» **Try it**: Across the records that follow, determine how many lines contain "Page" and give only the resulting number.

***

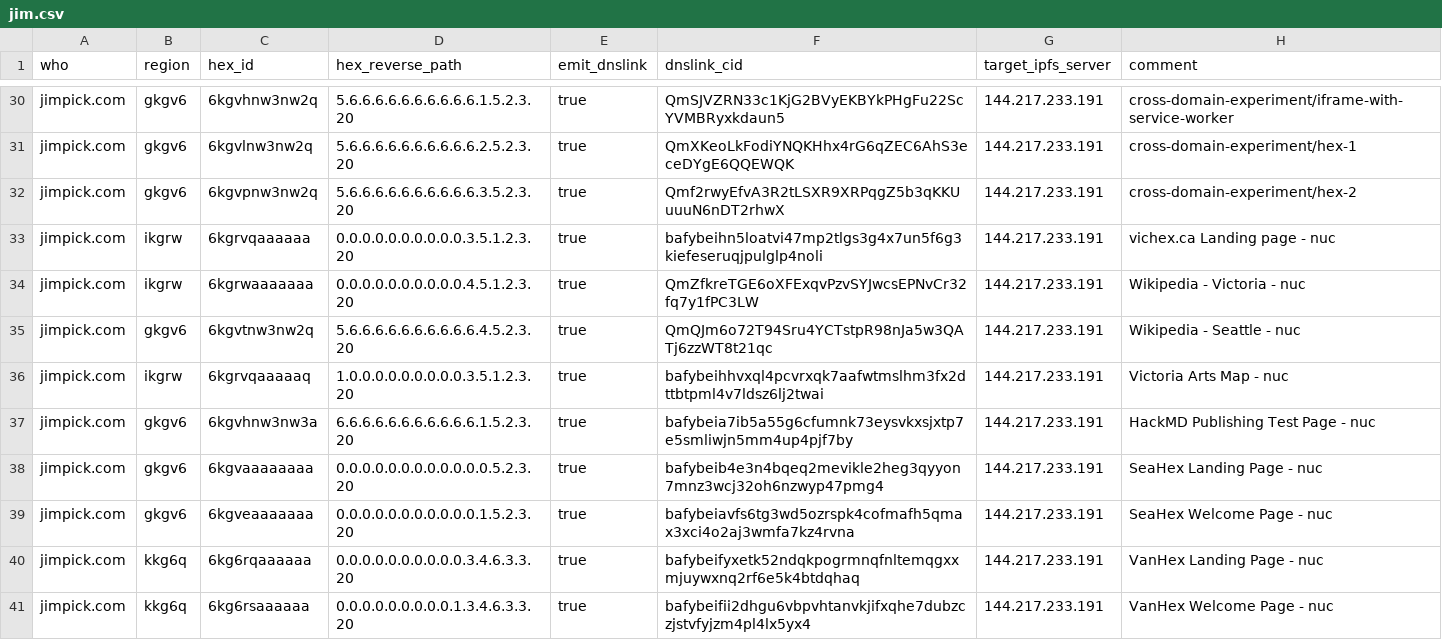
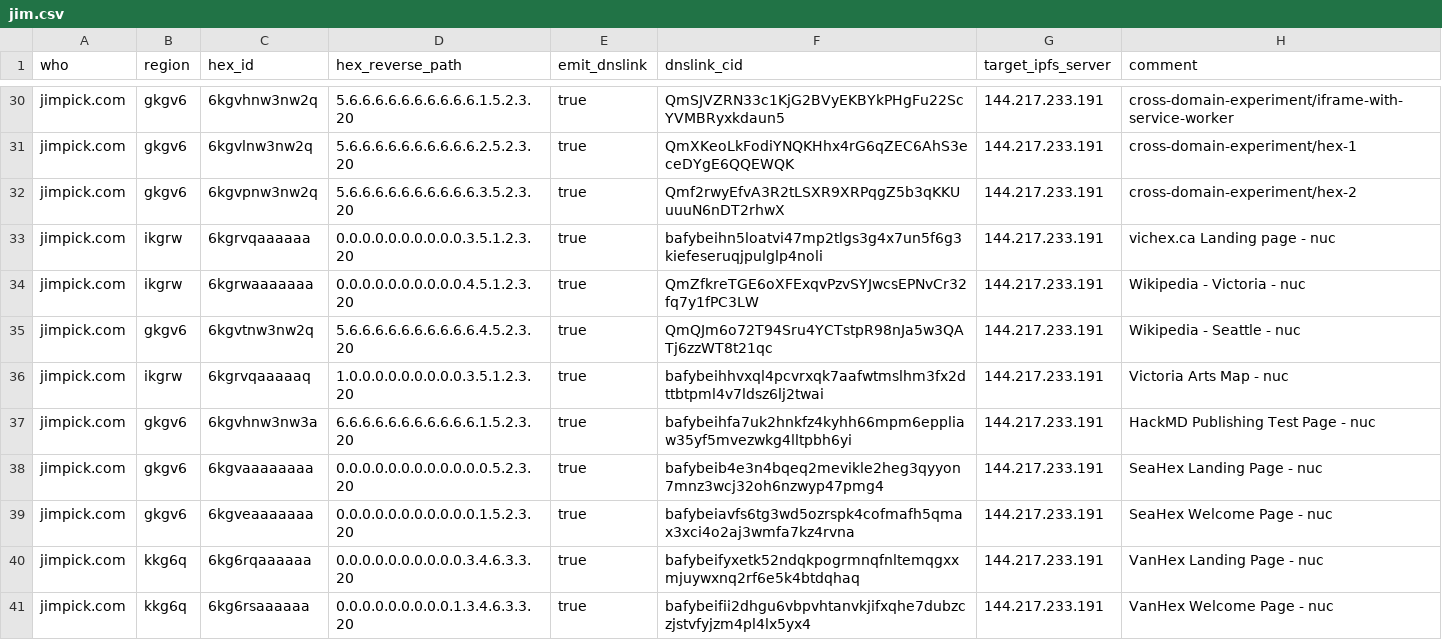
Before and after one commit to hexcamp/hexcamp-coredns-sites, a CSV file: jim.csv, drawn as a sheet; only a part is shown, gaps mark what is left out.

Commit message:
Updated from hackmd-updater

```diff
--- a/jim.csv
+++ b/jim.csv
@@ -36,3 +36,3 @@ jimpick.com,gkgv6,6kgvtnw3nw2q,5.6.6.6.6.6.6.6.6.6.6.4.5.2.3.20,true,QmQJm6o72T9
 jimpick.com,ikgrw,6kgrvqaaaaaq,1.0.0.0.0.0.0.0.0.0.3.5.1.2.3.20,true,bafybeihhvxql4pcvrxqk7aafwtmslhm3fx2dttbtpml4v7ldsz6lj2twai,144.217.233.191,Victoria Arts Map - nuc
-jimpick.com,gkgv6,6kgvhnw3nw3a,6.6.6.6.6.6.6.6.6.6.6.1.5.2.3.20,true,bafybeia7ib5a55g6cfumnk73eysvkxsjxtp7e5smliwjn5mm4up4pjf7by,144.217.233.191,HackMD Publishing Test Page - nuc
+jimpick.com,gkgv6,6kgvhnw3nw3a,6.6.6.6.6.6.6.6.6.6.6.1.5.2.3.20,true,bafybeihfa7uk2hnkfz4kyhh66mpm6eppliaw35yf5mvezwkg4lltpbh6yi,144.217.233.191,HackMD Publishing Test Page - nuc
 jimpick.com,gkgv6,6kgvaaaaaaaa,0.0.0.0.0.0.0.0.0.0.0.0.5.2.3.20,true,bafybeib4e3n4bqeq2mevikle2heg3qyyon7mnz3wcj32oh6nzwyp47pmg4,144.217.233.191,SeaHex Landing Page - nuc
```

***

» **Your response**: 3